Friday, March 18, 2011

Which Synopsis Tickles Your Fancy?

Yesterday, my manservant Google and I were having a fine chat in the drawing room. Through our profound conversation, I discovered that The Mapmaker and the Ghost is listed in Bloomsbury's rights catalogue that they will be presenting at the Bologna Book Fair at the end of this month. The Bologna Book Fair is pretty renowned in the publishing industry and is where a lot of foreign rights are bought and sold.

1) Foreign rights mean my book could be bought in multiple languages, with kids all over the world reading it. That is...let's go with exciting. Yup, I'm excited. That's a benign enough word, right? You're not scared? Okay, good.

2) I found out the month in which my book is--as of now--slated to come out. It's April 2012 (which is still part of Bloomsbury/Walker's Winter season).

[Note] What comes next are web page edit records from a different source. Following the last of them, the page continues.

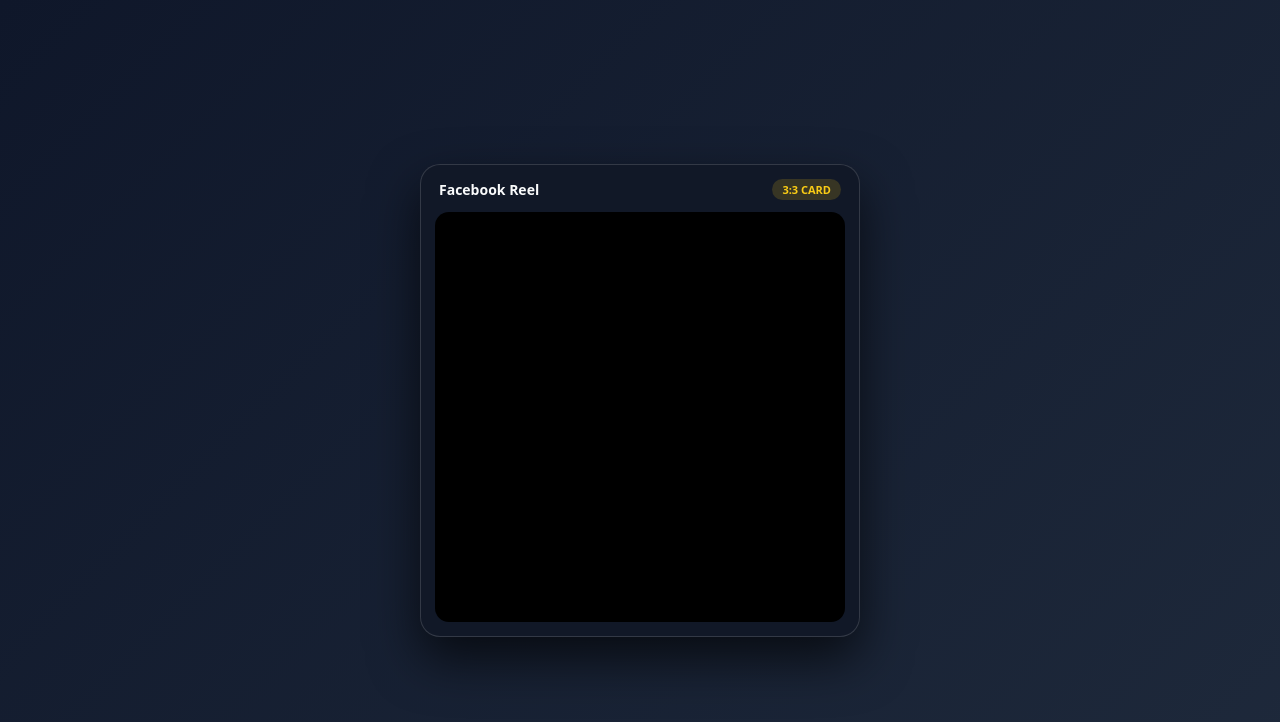
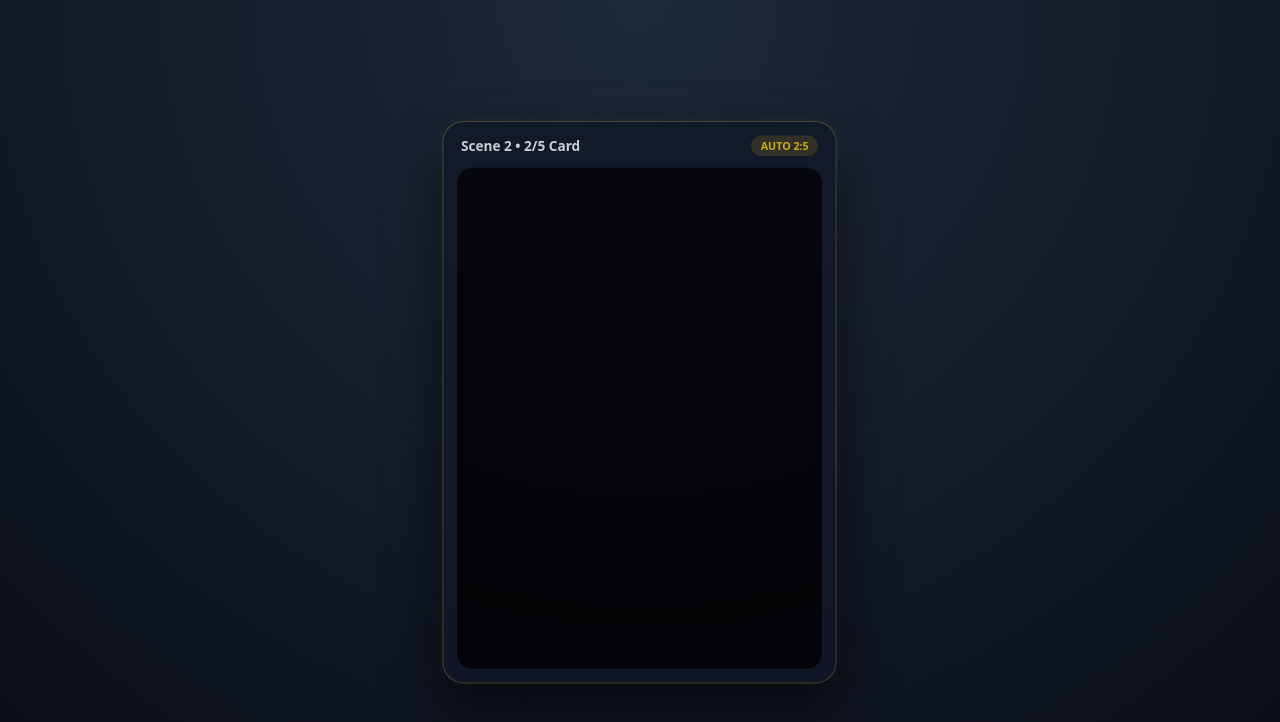
Before and after one commit to surveyor-saroar/Embed-Video, a plain HTML site: page index.html in a window 1280 px wide. Drawn offline with Linux system fonts and the light colour scheme.

Commit message:
Update index.html

```diff
--- a/index.html
+++ b/index.html
@@ -3,7 +3,7 @@
 <head>
   <meta charset="UTF-8" />
   <meta name="viewport" content="width=device-width, initial-scale=1.0" />
-  <title>3x3 Facebook Reel Card</title>
+  <title>Auto 2-Scene Reel Card (3:3 -> 2:5)</title>
   <style>
     * {
       box-sizing: border-box;
@@ -17,25 +17,46 @@
       justify-content: center;
       align-items: center;
       padding: 20px;
-      background: linear-gradient(135deg, #0f172a, #1e293b);
+      background: radial-gradient(circle at top, #1e293b, #090d16);
       font-family: system-ui, -apple-system, sans-serif;
     }
 
-    .card-3x3 {
+    .reel-card {
       width: 100%;
       max-width: 440px;
       background: #111827;
       border: 1px solid rgba(255, 255, 255, 0.14);
-      border-radius: 20px;
+      border-radius: 22px;
       padding: 14px;
-      box-shadow: 0 22px 50px rgba(0, 0, 0, 0.65);
+      box-shadow: 0 24px 55px rgba(0, 0, 0, 0.7);
       overflow: hidden;
-      transition: transform 0.3s ease, box-shadow 0.3s ease;
+      transition: max-width 0.45s ease, box-shadow 0.35s ease, border-color 0.35s ease;
     }
 
-    .card-3x3:hover {
-      transform: translateY(-4px);
-      box-shadow: 0 28px 60px rgba(0, 0, 0, 0.75);
+    .reel-card.mode-2x5 {
+      max-width: 340px;
+      border-color: rgba(250, 204, 21, 0.45);
+      box-shadow: 0 28px 65px rgba(0, 0, 0, 0.8), 0 0 28px rgba(250, 204, 21, 0.2);
+    }
+
+    /* পপ-আপ ট্রানজিশন অ্যানিমেশন */
+    .pop-transition {
+      animation: popUpReveal 0.6s cubic-bezier(0.34, 1.56, 0.64, 1) forwards;
+    }
+
+    @keyframes popUpReveal {
+      0% {
+        opacity: 0;
+        transform: scale(0.72) translateY(26px);
+      }
+      70% {
+        opacity: 1;
+        transform: scale(1.04) translateY(-4px);
+      }
+      100% {
+        opacity: 1;
+        transform: scale(1) translateY(0);
+      }
     }
 
     .card-header {
@@ -49,30 +70,36 @@
       padding: 0 4px;
     }
 
-    .card-tag {
+    .status-pill {
       font-size: 11px;
       background: rgba(250, 204, 21, 0.16);
       color: #facc15;
       padding: 3px 10px;
       border-radius: 999px;
+      user-select: none;
     }
 
-    /* ৩:৩ বর্গাকার ভিডিও ফ্রেম */
-    .video-square {
+    /* ভিডিও ফ্রেম: শুরুতে 3/3, অটো-সুইচে 2/5 */
+    .video-frame {
       position: relative;
       width: 100%;
       aspect-ratio: 3 / 3;
-      border-radius: 14px;
+      border-radius: 16px;
       overflow: hidden;
       background: #000;
       display: flex;
       justify-content: center;
       align-items: center;
+      transition: aspect-ratio 0.45s ease;
     }
 
-    .video-square .fb-post,
-    .video-square .fb-post span,
-    .video-square .fb-post iframe {
+    .video-frame.ratio-2x5 {
+      aspect-ratio: 2 / 5;
+    }
+
+    .video-frame .fb-post,
+    .video-frame .fb-post span,
+    .video-frame .fb-post iframe {
       width: 100% !important;
       height: 100% !important;
       max-width: 100% !important;
@@ -85,20 +112,106 @@
   <script async defer crossorigin="anonymous"
     src="https://connect.facebook.net/bn_IN/sdk.js#xfbml=1&version=v27.0"></script>
 
-  <!-- 3/3 কার্ড -->
-  <div class="card-3x3">
+  <!-- অটো সিন কার্ড -->
+  <div class="reel-card" id="reelCard">
     <div class="card-header">
-      <span>Facebook Reel</span>
-      <span class="card-tag">3:3 CARD</span>
+      <span id="sceneTitle">Scene 1 • 3/3 Card</span>
+      <span class="status-pill" id="statusPill">AUTO 3:3</span>
     </div>
 
-    <div class="video-square">
+    <div class="video-frame" id="videoFrame">
       <div class="fb-post"
            data-href="https://www.facebook.com/reel/1443055264646735"
            data-width="400"
-           data-show-text="false">
+           data-show-text="false"
+           data-autoplay="true">
       </div>
     </div>
   </div>
+
+  <script>
+    const reelCard = document.getElementById("reelCard");
+    const sceneTitle = document.getElementById("sceneTitle");
+    const videoFrame = document.getElementById("videoFrame");
+    const statusPill = document.getElementById("statusPill");
+
+    // সময় সেটিংস (মিলিসেকেন্ডে)
+    const SCENE_1_DURATION = 5000; // ৫ সেকেন্ড পর Scene 2 (2/5)-এ যাবে
+    const LOOP_BACK = false;        // true করলে আবার 3/3-এ ফিরে লুপ হবে
+
+    let audioCtx = null;
+
+    function initAudio() {
+      try {
+        if (!audioCtx) {
+          const AudioContextClass = window.AudioContext || window.webkitAudioContext;
+          audioCtx = new AudioContextClass();
+        }
+        if (audioCtx.state === "suspended") {
+          audioCtx.resume();
+        }
+      } catch (_) {}
+    }
+
+    function playPopSound() {
+      initAudio();
+      if (!audioCtx || audioCtx.state !== "running") return;
+
+      try {
+        const now = audioCtx.currentTime;
+        const osc = audioCtx.createOscillator();
+        const gain = audioCtx.createGain();
+
+        osc.type = "sine";
+        osc.frequency.setValueAtTime(280, now);
+        osc.frequency.exponentialRampToValueAtTime(640, now + 0.14);
+
+        gain.gain.setValueAtTime(0.001, now);
+        gain.gain.linearRampToValueAtTime(0.14, now + 0.02);
+        gain.gain.exponentialRampToValueAtTime(0.001, now + 0.18);
+
+        osc.connect(gain);
+        gain.connect(audioCtx.destination);
+        osc.start(now);
+        osc.stop(now + 0.19);
+      } catch (_) {}
+    }
+
+    function triggerPopAnimation() {
+      reelCard.classList.remove("pop-transition");
+      void reelCard.offsetWidth;
+      reelCard.classList.add("pop-transition");
+      playPopSound();
+    }
+
+    function applyScene(sceneNumber) {
+      if (sceneNumber === 2) {
+        reelCard.classList.add("mode-2x5");
+        videoFrame.classList.add("ratio-2x5");
+        sceneTitle.textContent = "Scene 2 • 2/5 Card";
+        statusPill.textContent = "AUTO 2:5";
+      } else {
+        reelCard.classList.remove("mode-2x5");
+        videoFrame.classList.remove("ratio-2x5");
+        sceneTitle.textContent = "Scene 1 • 3/3 Card";
+        statusPill.textContent = "AUTO 3:3";
+      }
+      triggerPopAnimation();
+    }
+
+    window.addEventListener("load", () => {
+      initAudio();
+
+      setTimeout(() => {
+        applyScene(2);
+
+        if (LOOP_BACK) {
+          setTimeout(() => {
+            applyScene(1);
+          }, SCENE_1_DURATION);
+        }
+      }, SCENE_1_DURATION);
+    });
+  </script>
 </body>
 </html>
```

3) I found the book synopsis that I think my editor must have written. And it's awesome. It's also really strange that someone else wrote a synopsis of my work. And also, awesome. You know why? I've never been very good at shortening down the gist of my story into a few sentences (nor a few words, apparently, hence the neverending title debacle).

I have a synopsis on my website that I wrote and now I have this one, too. My question is, which one makes you want to pick the book up more? I'm asking because I'm thinking about replacing mine with the "official" house version.

Here's the site version:

Eleven-year-old Goldenrod is starting her summer vacation grounded. Not only that but her best friend, and usual partner-in-exploration, has moved away and left her to deal with the upcoming ordeal of middle school all by herself. Determined to persevere in the face of such tragic adversity—and become a Legendary Adventurer like her heroes Lewis and Clark—Goldenrod sets out to make the most accurate map her town has ever seen. What she doesn't bargain for is a true blue adventure involving a gang of brilliant troublemakers, a mysterious and very ugly old lady, and an exceedingly unexpected questmaster.

Here is Bloomsbury/Walker's version:

Goldenrod Moram loves adventure, especially when it comes in the form of mapmaking. An avid fan of the legendary explorers Lewis and Clark, she decides to start her own exploring team, the Legendary Adventurers, and to spend her summer vacation discovering the unmapped forest right behind her home. This simple task is complicated by a series of unique events--a chance encounter with a mysterious old lady has her searching for a legendary blue rose. Another, more unfortunate, encounter lands her in the middle of a ragtag bunch of nicknamed ruffians. Throw in the trapped spirit of Meriwether Lewis himself and her well-meaning but nuisance of a little brother, and Goldenrod Moram is in for the quest of a lifetime...

What do you think? Vote in the poll below and feel free to let me know your reasoning in the comments!

Which synopsis makes you want to read the book more?


  1. I think I really like the second one (Bloomsbury/Walker's) - mostly because it grabs me quick and pulls me in. It sounds like an adventure I'd want to be part of!

    The first one is fun, and I feel like I can relate to it well, but I really like how the the second one leaves me wanting to learn more and get involved in the adventure!

  2. The first reads to me like a teaser, with a bit more mystery, while the second is almost what I'd expect to read in a review -- it gives a little more away, and is almost a little spoilery (Lewis is the ghost? no way!). But I think the second also gives a little better feel for what I can expect out of the book, and those specifics suck me in a little better. So unless you want to be a little coy about what's going to happen, I'd say #2.

  3. Thanks Chas & Bryan. I agree with both of you on this. I do think the second one gives more away in the plot, but I also have a sneaking suspicion that's what will end up on the book jacket. Plus I think it strikes a better balance of giving enough away to make a reader interested but still wanting to read to find out more.